As the summer months approach, the effectiveness of ultraviolet provided by the sun and man-made tech is being considered a disinfectant tool to combat the global coronavirus pandemic.
UV light has been used to disinfect hospitals and operating rooms for decades, and the equipment was valued at $1.1 billion in 2018 with a projected value of $3.4 by 2026, according to Allied Market Research, CNBC reported.
The UV light technology could expand its use in hotels, if not restaurants, and public spaces, per the report.

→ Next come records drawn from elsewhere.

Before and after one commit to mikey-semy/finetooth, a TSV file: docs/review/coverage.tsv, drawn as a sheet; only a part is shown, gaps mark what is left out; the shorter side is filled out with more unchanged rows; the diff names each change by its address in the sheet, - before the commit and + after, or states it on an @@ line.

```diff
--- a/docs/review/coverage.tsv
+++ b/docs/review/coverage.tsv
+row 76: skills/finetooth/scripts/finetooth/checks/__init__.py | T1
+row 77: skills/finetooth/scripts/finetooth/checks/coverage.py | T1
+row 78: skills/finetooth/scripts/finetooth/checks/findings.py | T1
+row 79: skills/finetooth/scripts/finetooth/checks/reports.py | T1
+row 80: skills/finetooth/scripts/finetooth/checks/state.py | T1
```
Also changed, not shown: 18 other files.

President Donald Trump was widely derided in the media for talking about experimental medical use of UV light "inside the body" to save lives, but research was already underway because UV light has shown an ability to kill the coronavirus microbes quickly in a laboratory study by the Department of Homeland Security.

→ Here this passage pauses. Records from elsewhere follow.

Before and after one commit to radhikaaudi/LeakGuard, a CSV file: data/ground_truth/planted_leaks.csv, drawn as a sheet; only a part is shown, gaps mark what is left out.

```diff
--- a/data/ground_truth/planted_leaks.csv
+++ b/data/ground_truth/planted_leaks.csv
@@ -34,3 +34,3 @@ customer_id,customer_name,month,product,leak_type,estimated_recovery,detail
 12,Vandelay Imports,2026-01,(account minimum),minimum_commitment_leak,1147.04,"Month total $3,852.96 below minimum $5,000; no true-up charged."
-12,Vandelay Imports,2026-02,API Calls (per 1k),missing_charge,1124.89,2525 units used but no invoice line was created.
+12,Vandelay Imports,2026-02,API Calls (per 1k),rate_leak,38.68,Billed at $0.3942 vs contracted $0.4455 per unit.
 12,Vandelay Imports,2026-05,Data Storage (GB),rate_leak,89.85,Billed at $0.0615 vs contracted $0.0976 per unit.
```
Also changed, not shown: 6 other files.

"Thought powerful UV light cannot be used on the human body, it can help prevent the spread of the virus," CNBC reported. "Technological breakthroughs could see UV light become a key piece in returning to normal in a world with a looming COVID-19 threat."
Columbia University's Center for Radiological Research Director David Brenner told CNBC that UV-C benefits have been "known for more than 100 years now to be really, really good at killing microbes, bacteria and viruses both."

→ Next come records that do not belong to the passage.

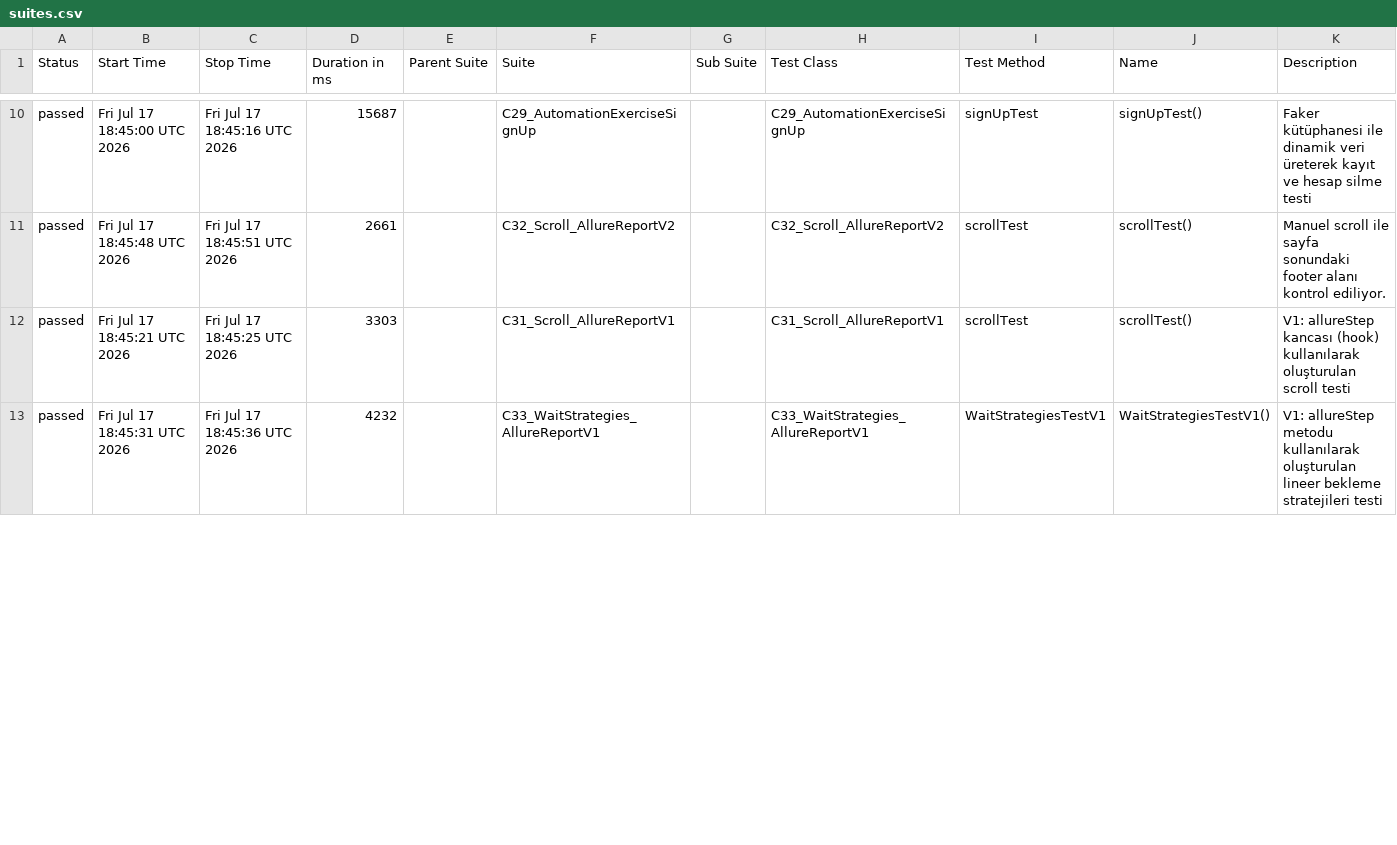
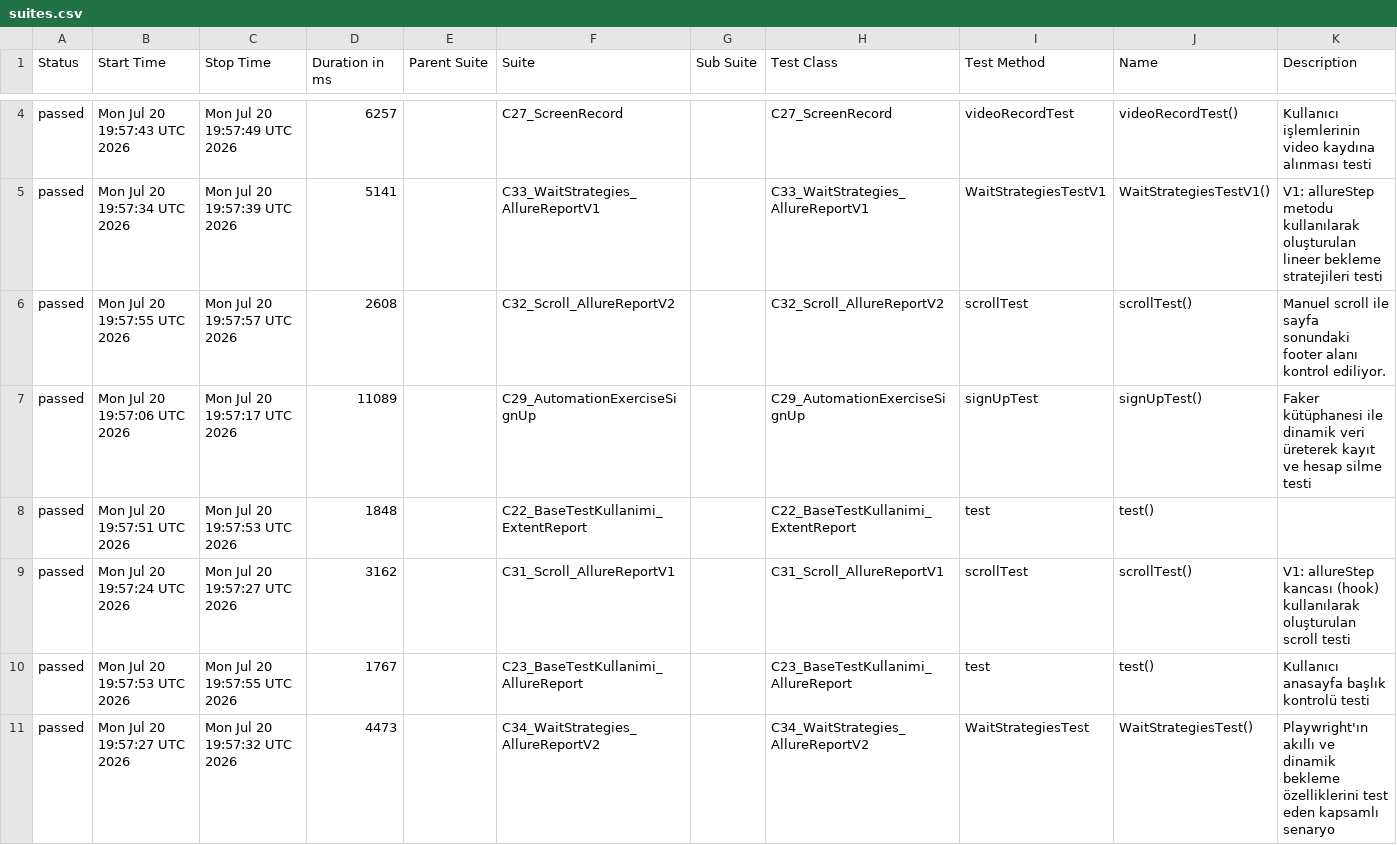
Before and after one commit to kilicCeren/TestAutomationWithPlaywrightJava, a CSV file: allure-history/data/suites.csv, drawn as a sheet; only a part is shown, gaps mark what is left out; the diff covers the shown part only.

```diff
--- a/allure-history/data/suites.csv
+++ b/allure-history/data/suites.csv
@@ -10,4 +4,8 @@
-"passed","Fri Jul 17 18:45:00 UTC 2026","Fri Jul 17 18:45:16 UTC 2026","15687","","C29_AutomationExerciseSignUp","","C29_AutomationExerciseSignUp","signUpTest","signUpTest()","Faker kütüphanesi ile dinamik veri üreterek kayıt ve hesap silme testi"
-"passed","Fri Jul 17 18:45:48 UTC 2026","Fri Jul 17 18:45:51 UTC 2026","2661","","C32_Scroll_AllureReportV2","","C32_Scroll_AllureReportV2","scrollTest","scrollTest()","Manuel scroll ile sayfa sonundaki footer alanı kontrol ediliyor."
-"passed","Fri Jul 17 18:45:21 UTC 2026","Fri Jul 17 18:45:25 UTC 2026","3303","","C31_Scroll_AllureReportV1","","C31_Scroll_AllureReportV1","scrollTest","scrollTest()","V1: allureStep kancası (hook) kullanılarak oluşturulan scroll testi"
-"passed","Fri Jul 17 18:45:31 UTC 2026","Fri Jul 17 18:45:36 UTC 2026","4232","","C33_WaitStrategies_AllureReportV1","","C33_WaitStrategies_AllureReportV1","WaitStrategiesTestV1","WaitStrategiesTestV1()","V1: allureStep metodu kullanılarak oluşturulan lineer bekleme stratejileri testi"
+"passed","Mon Jul 20 19:57:43 UTC 2026","Mon Jul 20 19:57:49 UTC 2026","6257","","C27_ScreenRecord","","C27_ScreenRecord","videoRecordTest","videoRecordTest()","Kullanıcı işlemlerinin video kaydına alınması testi"
+"passed","Mon Jul 20 19:57:34 UTC 2026","Mon Jul 20 19:57:39 UTC 2026","5141","","C33_WaitStrategies_AllureReportV1","","C33_WaitStrategies_AllureReportV1","WaitStrategiesTestV1","WaitStrategiesTestV1()","V1: allureStep metodu kullanılarak oluşturulan lineer bekleme stratejileri testi"
+"passed","Mon Jul 20 19:57:55 UTC 2026","Mon Jul 20 19:57:57 UTC 2026","2608","","C32_Scroll_AllureReportV2","","C32_Scroll_AllureReportV2","scrollTest","scrollTest()","Manuel scroll ile sayfa sonundaki footer alanı kontrol ediliyor."
+"passed","Mon Jul 20 19:57:06 UTC 2026","Mon Jul 20 19:57:17 UTC 2026","11089","","C29_AutomationExerciseSignUp","","C29_AutomationExerciseSignUp","signUpTest","signUpTest()","Faker kütüphanesi ile dinamik veri üreterek kayıt ve hesap silme testi"
+"passed","Mon Jul 20 19:57:51 UTC 2026","Mon Jul 20 19:57:53 UTC 2026","1848","","C22_BaseTestKullanimi_ExtentReport","","C22_BaseTestKullanimi_ExtentReport","test","test()",""
+"passed","Mon Jul 20 19:57:24 UTC 2026","Mon Jul 20 19:57:27 UTC 2026","3162","","C31_Scroll_AllureReportV1","","C31_Scroll_AllureReportV1","scrollTest","scrollTest()","V1: allureStep kancası (hook) kullanılarak oluşturulan scroll testi"
+"passed","Mon Jul 20 19:57:53 UTC 2026","Mon Jul 20 19:57:55 UTC 2026","1767","","C23_BaseTestKullanimi_AllureReport","","C23_BaseTestKullanimi_AllureReport","test","test()","Kullanıcı anasayfa başlık kontrolü testi"
+"passed","Mon Jul 20 19:57:27 UTC 2026","Mon Jul 20 19:57:32 UTC 2026","4473","","C34_WaitStrategies_AllureReportV2","","C34_WaitStrategies_AllureReportV2","WaitStrategiesTest","WaitStrategiesTest()","Playwright'ın akıllı ve dinamik bekleme özelliklerini test eden kapsamlı senaryo"
```
Also changed, not shown: 2 added rows, 6 removed rows and 12 edited cells elsewhere in this file, allure-history/data/behaviors.csv, 43 other files.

UV-C is the third UV wavelength on the electromagnetic spectrum, which included X-rays, microwaves, and radio waves, among others.
UV-A and UV-B are the rays from the sun that reach the earth's surface and cause skin sunburns, while UV-C is filtered out through the atmosphere and is in the "germicidal disinfectant range," per the report.
The DHS study suggesting sunlight kills the coronavirus in mere seconds references UV-A and UV-B which are even less potent than UV-C, according to Brenner.
"The issue with UV-C is it's a health hazard, so you can really only use it when people are not around," Brenner said.
Drones and scanner technology, though, could be used to disinfect hotel rooms and restaurants at night when they are unoccupied, cleaning them from viruses for the next day.
Ostensibly UV light penetrates a microbe and "cracks it like an egg," a doctor told CNBC.
© 2021 Newsmax. All rights reserved.